* Work task *
Among the entries below, how many lines contain the string "TaskCardContent"? Only the number is wanted.

Records contained in a dataset

++++++++++++++++++++

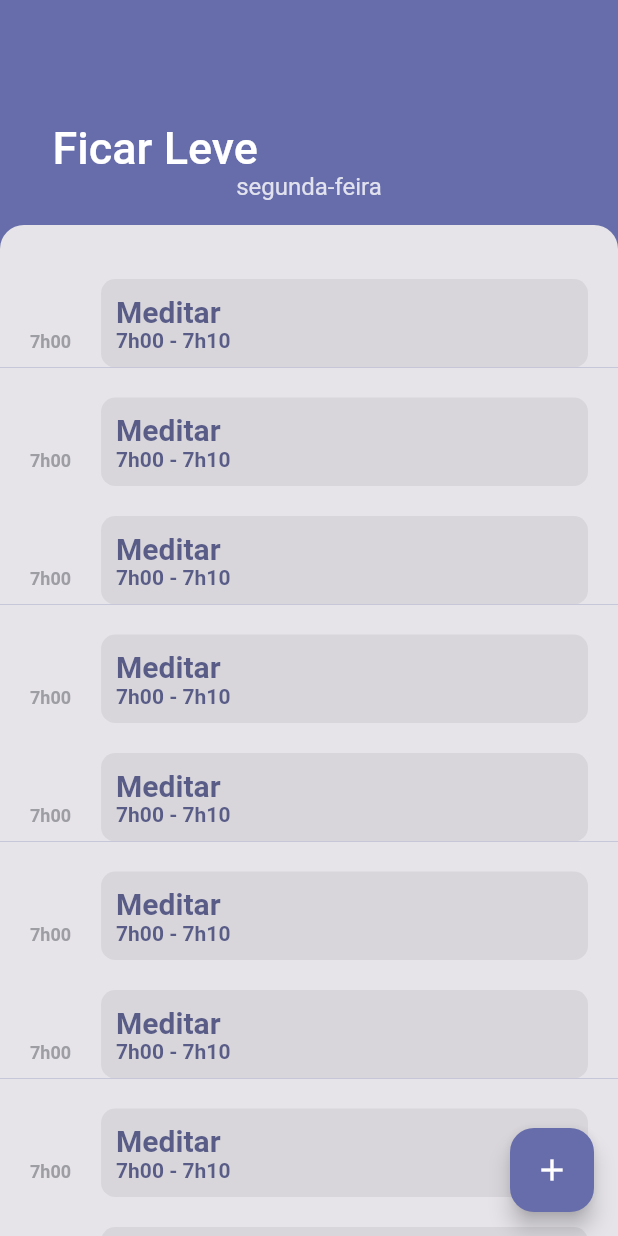
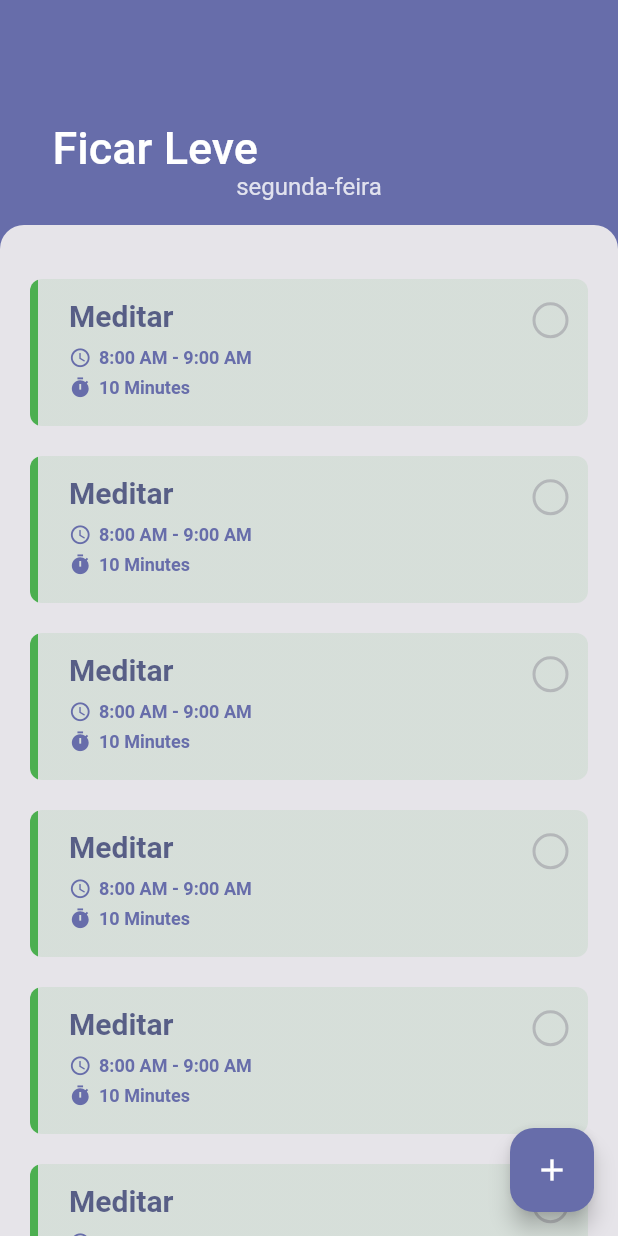
Before and after one commit to doisum/doisum-mobile, a Flutter app: the screen it shows after launch, on a phone screen of 412 x 824 dp. Run offline on Flutter 3.47's test engine with Material 2 defaults, Android fonts, the phone set to English and light mode, and no system bars; our stand-ins replace sqflite; accounts and stored records are empty.

Commit message:
Redesign Taskcard layout and add task toggle activity

```diff
--- a/lib/presentation/components/task_card.dart
+++ b/lib/presentation/components/task_card.dart
@@ -1,4 +1,5 @@
 import 'package:flutter/widgets.dart';
+import 'package:flutter/material.dart';
 import 'package:healthy_routine_mobile/healthy_routine.dart';
 
 class TaskCard extends StatefulWidget {
@@ -9,36 +10,78 @@ class TaskCard extends StatefulWidget {
 }
 
 class _TaskCardState extends State<TaskCard> {
+  bool isSelected = false;
+
+  void toggleSelected() {
+    setState(() => isSelected = !isSelected);
+  }
+
   @override
   Widget build(BuildContext context) {
-    return Row(
-      crossAxisAlignment: CrossAxisAlignment.end,
-      children: <Widget>[
-        TimelineStepper().padding(0, bottom: 10),
-        SizedBox(width: 20),
-        Expanded(child: TaskCardContent().padding(0, top: 20)),
-      ],
+    return GestureDetector(
+      onTap: toggleSelected,
+      child: TaskCardContent(
+              title: "Meditar",
+              schedule: "8:00 AM - 9:00 AM",
+              duration: "10 Minutes",
+              color: Colors.green,
+              isSelected: this.isSelected)
+          .padding(0, top: 20),
     ).padding(0, horizontal: 20);
   }
 }
 
 class TaskCardContent extends StatelessWidget {
-  const TaskCardContent({Key key}) : super(key: key);
+  final String title;
+  final String schedule;
+  final String duration;
+  final Color color;
+  final bool isSelected;
+
+  const TaskCardContent(
+      {Key key,
+      @required this.title,
+      @required this.schedule,
+      @required this.duration,
+      @required this.color,
+      @required this.isSelected})
+      : super(key: key);
 
   @override
   Widget build(BuildContext context) {
     return Container(
-      decoration: roundDecoration(color: LIGHT_GRAY.withAlpha(50), radius: 9.5),
+      decoration: BoxDecoration(
+        gradient: new LinearGradient(
+            stops: [0.015, 0.015],
+            colors: [this.color, this.color.withOpacity(0.1)]),
+        borderRadius: BorderRadius.all(
+          Radius.circular(8),
+        ),
+      ),
+      // decoration: roundDecoration(color: GREEN.withAlpha(50), radius: 9.5),
       child: Column(
-        crossAxisAlignment: CrossAxisAlignment.start,
-        children: [
-          Text(
-            'Meditar',
-            style: BOLD,
-          ),
-          Text('7h00 - 7h10'),
-        ],
-      ).padding(10),
+        children: <Widget>[
+          Row(
+            mainAxisAlignment: MainAxisAlignment.spaceBetween,
+            children: <Widget>[
+              Align(
+                  alignment: Alignment.topLeft,
+                  child: Text(
+                    this.title,
+                    style: BOLD,
+                  ).padding(0, bottom: 6)),
+              Align(
+                alignment: Alignment.topRight,
+                child: RoundedCheckbox(
+                  isSelected: this.isSelected,
+                ),
+              )
+            ],
+          ).padding(0, bottom: 3),
+          TaskSchedule(schedule: this.schedule),
+          TaskDuration(duration: this.duration),
+        ].padding(0, left: 13),
+      ).padding(13),
     );
   }
 }
--- a/lib/presentation/components/timeline_stepper.dart
+++ b/lib/presentation/components/timeline_stepper.dart
@@ -1,18 +1,48 @@
+import 'package:flutter/material.dart';
 import 'package:flutter/widgets.dart';
 import 'package:healthy_routine_mobile/healthy_routine.dart';
 
-class TimelineStepper extends StatelessWidget {
-  const TimelineStepper({Key key}) : super(key: key);
+class TaskSchedule extends StatelessWidget {
+  final String schedule;
+  const TaskSchedule({Key key, @required this.schedule}) : super(key: key);
 
   @override
   Widget build(BuildContext context) {
-    return Text(
-      '7h00',
-      style: TextStyle(
-        color: DARK_GRAY,
-        fontWeight: FontWeight.bold,
-        fontSize: 12,
-      ),
-    );
+    return Row(
+      children: <Widget>[
+        Icon(Icons.access_time, size: 15, color: PURPLE,),
+        Text(
+          this.schedule,
+          style: TextStyle(
+            color: PURPLE,
+            fontWeight: FontWeight.bold,
+            fontSize: 12,
+          ),
+        ).padding(0, left: 5)
+      ],
+    ).padding(0, bottom: 5);
   }
 }
+
+class TaskDuration extends StatelessWidget {
+  final String duration;
+
+  const TaskDuration({Key key, @required this.duration}) : super(key: key);
+
+  @override
+  Widget build(BuildContext context) {
+    return Row(
+      children: <Widget>[
+        Icon(Icons.timer, size: 15, color: PURPLE,),
+        Text(
+          this.duration,
+          style: TextStyle(
+            color: PURPLE,
+            fontWeight: FontWeight.bold,
+            fontSize: 12,
+          ),
+        ).padding(0, left: 5)
+      ],
+    ).padding(0, bottom: 5);
+  }
+}
```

++++++++++++++++++++

* Response *
5